Have you spent time looking at the cute videos on Facebook? Not just the kittens and puppies at play, but the ones that show empathetic behavior amongst animals? The ones that really get me are the bonds that are formed between different species, the dog and lion story, or the pig nursing a kitten… those little gems put a smile on my face, and offer a life lesson for me that transcends the cute factor.
I recall an episode on the original series Star Trek, where Kirk, Spock and McCoy are held prisoners so that they can provide training for an empath. As with many of the scripts of that series, the point was a little heavy handed, but the point was made. Empathy, while perhaps a common disposition, needs nurturing and prompting to benefit a society.
Empathy is defined on Wikipedia:
“Empathy is the capacity to understand or feel what another person is experiencing from within the other person’s frame of reference, i.e., the capacity to place oneself in another’s position.”
There are other elucidations on the topic, but that’s the general idea.
Just recently, I was having a conversation with someone and I posed a question regarding censorship, which prompted the following response, “It will literally have no effect on my life, ever, so why should I care?” I was taken aback. The person who said this to me, who shall remain nameless, is known to me to be a loving and caring man who dotes on his children and gives ample demonstrations of support to his friends and family.
The response was, I suspect, more of a position to forward an argument than a heartfelt expression, but the very concept of the response gave me pause. Actually, it ended the discussion, because in that moment I was heart-struck.
It reminded me of the constant barrage of opinion that we now have in front of us on a daily basis. All sides of the political spectrum have come to parrot information that is echoed over and over. That source of information is accessed by more people daily everywhere: Social Media.
Social Media has had a profound effect on our culture, the culture of humanity. A platform has been created where we can say anything we want at any time without regard to the consequence. Our opinions have become the focus of our attention. We hunt out those we agree with so we can get “likes”, and we ostracize those we disagree with, sometimes in the most demeaning of fashions.
The less we know of the people that we disagree with, the more likely we will fall to insult and aggressive voices to silence their opinions. The social consequence is that we are losing our sense of empathy, swiftly moving to tribalism. While feeling safe among those with which we feel a kindred spirit is comforting, the probability of creating an “us vs them” dynamic increases.
If there are lesson we should embrace from recorded history, it is that tribalism leads to war, while empathy promotes peace.
If you follow my writing at all, you’ll know that I have long discussed the value of theatre-story telling as a driving force of empathetic behavior. The very core of humanity is touched when we relate and understand an opinion or experience different from our own. This is not a suggestion that we adopt every opinion we hear; it is a suggestion that, allowing us to consider lives different from our own, allows us to feel less hostile to those we don’t know. There is a diminishment of the “us vs them” paradigm.
While religions have been formed around the principles of empathy, too often fear of the unknown prompts the want of security to insulate the principals of a religion and use them as a cudgel to subdue non-believers. Become one of us or die.

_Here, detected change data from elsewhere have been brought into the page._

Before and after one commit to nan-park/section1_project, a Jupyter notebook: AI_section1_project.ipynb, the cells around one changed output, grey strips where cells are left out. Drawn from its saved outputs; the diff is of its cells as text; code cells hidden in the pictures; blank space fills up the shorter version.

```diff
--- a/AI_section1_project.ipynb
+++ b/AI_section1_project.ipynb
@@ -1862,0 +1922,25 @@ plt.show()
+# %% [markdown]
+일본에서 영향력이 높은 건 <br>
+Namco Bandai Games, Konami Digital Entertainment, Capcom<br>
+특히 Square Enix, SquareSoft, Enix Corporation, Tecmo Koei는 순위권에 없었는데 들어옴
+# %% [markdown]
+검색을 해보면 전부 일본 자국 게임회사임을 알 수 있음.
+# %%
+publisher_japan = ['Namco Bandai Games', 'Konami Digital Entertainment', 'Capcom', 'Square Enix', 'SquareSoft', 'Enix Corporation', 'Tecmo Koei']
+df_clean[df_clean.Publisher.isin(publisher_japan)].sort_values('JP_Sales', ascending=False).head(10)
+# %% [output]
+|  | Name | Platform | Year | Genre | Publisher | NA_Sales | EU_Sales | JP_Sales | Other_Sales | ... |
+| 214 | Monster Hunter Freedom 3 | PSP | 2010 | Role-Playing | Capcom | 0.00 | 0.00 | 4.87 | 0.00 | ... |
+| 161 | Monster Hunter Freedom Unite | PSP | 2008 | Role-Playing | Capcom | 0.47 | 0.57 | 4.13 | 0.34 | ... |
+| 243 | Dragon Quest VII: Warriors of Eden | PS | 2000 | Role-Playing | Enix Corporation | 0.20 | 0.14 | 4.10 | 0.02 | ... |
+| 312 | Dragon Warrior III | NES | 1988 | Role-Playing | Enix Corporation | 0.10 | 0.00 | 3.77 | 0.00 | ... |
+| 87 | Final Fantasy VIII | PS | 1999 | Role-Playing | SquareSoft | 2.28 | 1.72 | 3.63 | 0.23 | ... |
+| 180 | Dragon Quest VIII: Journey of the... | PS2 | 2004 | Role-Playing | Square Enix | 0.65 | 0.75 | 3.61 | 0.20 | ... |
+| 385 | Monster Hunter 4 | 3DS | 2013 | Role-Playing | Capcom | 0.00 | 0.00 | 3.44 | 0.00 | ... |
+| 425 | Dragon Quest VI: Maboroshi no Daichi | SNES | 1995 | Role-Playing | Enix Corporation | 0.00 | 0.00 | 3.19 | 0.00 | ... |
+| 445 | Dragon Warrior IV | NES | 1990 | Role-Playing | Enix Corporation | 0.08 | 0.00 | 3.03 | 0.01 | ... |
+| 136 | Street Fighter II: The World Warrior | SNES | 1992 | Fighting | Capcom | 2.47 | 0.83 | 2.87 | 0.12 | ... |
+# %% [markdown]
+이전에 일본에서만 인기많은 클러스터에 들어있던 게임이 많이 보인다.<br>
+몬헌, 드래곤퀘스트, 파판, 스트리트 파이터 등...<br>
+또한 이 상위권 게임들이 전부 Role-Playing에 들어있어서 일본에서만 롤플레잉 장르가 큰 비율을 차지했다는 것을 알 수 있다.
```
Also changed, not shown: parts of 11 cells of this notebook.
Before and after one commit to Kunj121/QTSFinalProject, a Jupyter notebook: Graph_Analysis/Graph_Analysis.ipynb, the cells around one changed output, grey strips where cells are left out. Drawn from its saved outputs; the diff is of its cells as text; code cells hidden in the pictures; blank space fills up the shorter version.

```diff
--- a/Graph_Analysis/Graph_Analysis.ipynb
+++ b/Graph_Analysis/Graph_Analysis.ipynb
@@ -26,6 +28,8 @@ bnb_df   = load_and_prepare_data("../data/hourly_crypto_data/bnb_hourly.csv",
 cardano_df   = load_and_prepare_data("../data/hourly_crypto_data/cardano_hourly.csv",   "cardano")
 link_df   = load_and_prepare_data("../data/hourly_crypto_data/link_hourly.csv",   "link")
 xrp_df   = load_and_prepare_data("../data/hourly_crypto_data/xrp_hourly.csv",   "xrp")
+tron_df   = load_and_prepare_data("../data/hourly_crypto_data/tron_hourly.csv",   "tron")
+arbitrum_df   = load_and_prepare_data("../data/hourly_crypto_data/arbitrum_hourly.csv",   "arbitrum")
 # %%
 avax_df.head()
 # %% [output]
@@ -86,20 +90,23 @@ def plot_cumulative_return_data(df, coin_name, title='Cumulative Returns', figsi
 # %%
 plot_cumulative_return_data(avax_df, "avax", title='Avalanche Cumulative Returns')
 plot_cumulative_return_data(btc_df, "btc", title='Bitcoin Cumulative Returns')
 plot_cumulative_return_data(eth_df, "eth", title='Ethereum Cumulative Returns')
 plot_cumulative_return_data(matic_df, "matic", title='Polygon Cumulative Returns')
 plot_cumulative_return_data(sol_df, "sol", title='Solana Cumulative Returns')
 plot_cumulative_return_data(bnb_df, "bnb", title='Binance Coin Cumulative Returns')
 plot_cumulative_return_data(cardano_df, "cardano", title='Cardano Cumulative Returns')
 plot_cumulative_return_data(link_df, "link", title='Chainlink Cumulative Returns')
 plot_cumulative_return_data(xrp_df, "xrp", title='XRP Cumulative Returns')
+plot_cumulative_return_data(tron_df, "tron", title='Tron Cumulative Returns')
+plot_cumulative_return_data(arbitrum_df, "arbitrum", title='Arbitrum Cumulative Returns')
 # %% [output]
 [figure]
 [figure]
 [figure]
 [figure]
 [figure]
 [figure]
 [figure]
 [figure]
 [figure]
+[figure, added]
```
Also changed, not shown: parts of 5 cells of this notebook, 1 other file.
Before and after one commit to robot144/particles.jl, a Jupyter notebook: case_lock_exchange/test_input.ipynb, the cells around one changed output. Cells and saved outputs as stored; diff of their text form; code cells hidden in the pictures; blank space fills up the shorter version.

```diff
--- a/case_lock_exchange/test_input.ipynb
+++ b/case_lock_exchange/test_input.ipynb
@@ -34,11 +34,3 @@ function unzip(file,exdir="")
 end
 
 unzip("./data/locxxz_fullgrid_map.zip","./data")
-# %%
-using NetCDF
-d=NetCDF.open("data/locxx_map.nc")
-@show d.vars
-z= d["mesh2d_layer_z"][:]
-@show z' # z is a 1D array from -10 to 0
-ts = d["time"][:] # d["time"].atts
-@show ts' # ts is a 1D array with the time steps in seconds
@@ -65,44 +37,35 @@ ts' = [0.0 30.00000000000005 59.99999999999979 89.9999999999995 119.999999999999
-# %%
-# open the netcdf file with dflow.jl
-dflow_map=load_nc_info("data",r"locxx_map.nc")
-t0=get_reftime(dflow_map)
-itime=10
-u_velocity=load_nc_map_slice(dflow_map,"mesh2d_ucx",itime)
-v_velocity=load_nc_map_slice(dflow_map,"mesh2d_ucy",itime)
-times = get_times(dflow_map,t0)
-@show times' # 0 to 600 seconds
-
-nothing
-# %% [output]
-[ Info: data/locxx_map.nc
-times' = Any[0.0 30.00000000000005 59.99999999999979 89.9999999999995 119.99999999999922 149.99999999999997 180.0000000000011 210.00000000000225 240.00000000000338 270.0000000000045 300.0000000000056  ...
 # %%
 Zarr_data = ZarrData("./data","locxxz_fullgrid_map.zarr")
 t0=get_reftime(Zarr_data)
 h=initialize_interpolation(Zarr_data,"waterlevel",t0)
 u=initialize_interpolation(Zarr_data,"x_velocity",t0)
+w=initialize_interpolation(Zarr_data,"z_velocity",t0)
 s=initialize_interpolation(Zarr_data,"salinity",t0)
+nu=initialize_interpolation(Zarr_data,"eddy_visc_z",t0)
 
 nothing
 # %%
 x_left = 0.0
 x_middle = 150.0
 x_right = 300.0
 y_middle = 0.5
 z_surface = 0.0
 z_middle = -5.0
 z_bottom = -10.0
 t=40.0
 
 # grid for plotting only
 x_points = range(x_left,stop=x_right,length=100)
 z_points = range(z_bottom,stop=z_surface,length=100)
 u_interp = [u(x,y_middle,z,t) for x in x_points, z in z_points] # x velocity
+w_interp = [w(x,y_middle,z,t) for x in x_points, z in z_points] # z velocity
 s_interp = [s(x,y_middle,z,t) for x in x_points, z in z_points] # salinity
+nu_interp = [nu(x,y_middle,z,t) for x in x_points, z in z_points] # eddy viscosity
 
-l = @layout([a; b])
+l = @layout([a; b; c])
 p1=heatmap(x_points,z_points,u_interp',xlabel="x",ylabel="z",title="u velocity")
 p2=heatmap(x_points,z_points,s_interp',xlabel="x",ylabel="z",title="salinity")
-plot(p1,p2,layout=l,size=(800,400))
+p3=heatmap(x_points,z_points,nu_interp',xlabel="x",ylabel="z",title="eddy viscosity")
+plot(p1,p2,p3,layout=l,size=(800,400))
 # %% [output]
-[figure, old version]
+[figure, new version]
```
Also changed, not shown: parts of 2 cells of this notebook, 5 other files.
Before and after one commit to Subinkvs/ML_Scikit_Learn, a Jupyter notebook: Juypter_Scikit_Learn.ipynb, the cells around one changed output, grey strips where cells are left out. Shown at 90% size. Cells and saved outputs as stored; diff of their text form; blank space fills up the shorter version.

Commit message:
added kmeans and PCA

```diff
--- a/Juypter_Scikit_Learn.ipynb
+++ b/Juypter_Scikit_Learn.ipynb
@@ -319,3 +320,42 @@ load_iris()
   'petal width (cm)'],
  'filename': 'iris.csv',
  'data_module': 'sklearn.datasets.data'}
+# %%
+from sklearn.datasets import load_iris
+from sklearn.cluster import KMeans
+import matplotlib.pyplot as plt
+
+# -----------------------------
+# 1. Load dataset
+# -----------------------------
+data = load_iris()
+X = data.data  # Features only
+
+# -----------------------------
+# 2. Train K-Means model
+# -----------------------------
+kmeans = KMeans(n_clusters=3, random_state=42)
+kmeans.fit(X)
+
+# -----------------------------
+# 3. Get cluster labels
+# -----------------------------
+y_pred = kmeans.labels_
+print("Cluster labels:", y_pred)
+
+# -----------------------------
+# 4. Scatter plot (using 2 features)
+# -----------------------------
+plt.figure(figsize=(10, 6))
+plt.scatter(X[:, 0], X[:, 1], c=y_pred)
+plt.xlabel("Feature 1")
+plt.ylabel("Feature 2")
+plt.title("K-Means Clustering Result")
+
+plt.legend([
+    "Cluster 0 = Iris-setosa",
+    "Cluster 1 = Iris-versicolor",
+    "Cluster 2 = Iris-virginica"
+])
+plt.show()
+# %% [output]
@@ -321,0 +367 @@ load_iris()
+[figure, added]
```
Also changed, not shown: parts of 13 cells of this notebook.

It’s a constant battle of instinct, self-preservation, tribal thinking, just a step above herd mentality, and empathy. Just because instinct tells a lion it’s okay to kill a dog, or for that matter a pack of dogs to attack a lion it is in the befriending of different species that allows a lion and a dog to become best friends. There’s even an Aesop’s fable on the topic, the lion and the mouse.
Theatre makes a difference
Theatre endures because its very nature is to illuminate the human condition. It prompts us to experience the platitudes that we so quickly forget. Walk a mile in another man’s shoes… Do onto others… Do you see what I see… The examples are endless. But we as a society have to be reminded that in every circumstance of the human condition there is another story.
Theatre teaches us that we can feel someone else’s pain, that we can find joy in looking beyond our boundaries. And theatre allows us to see some of consequences that become possible if we live and act differently.
While theatre is and should forever be entertaining, it’s a vehicle of communication. It’s an unending glimpse into the possibilities of humanity, exploring the strengths of our beliefs, our actions and life lessons that prompt our considerations.
When we go to experience theatre we embrace all that, and for the time we sit in those seats, we are engaged in lives other than our own. Our own voices and opinions are muted. Our attention is pulled from ourselves and our empathetic nature is engaged. We collectively, as an audience, bond to the world that is presented. That is what makes the theatre experience unique. We collectively in unison are drawn to feel. We may not all agree as to what we feel, but we all feel something, and in that there is a lesson.
Some would argue that the video of a pig nursing a kitten is theatre. It is a life lesson. But right in front of that video, and right after that video, are the raging prompts of opinions. What it lacks, and what is so necessary, is that we experience these lessons collectively, as a community. When we sense that others are in the same space, feeling and thinking on a singular focus, we expand our opportunities of community. Our feelings are validated, our empathy is promoted. Our society is made a little stronger. FL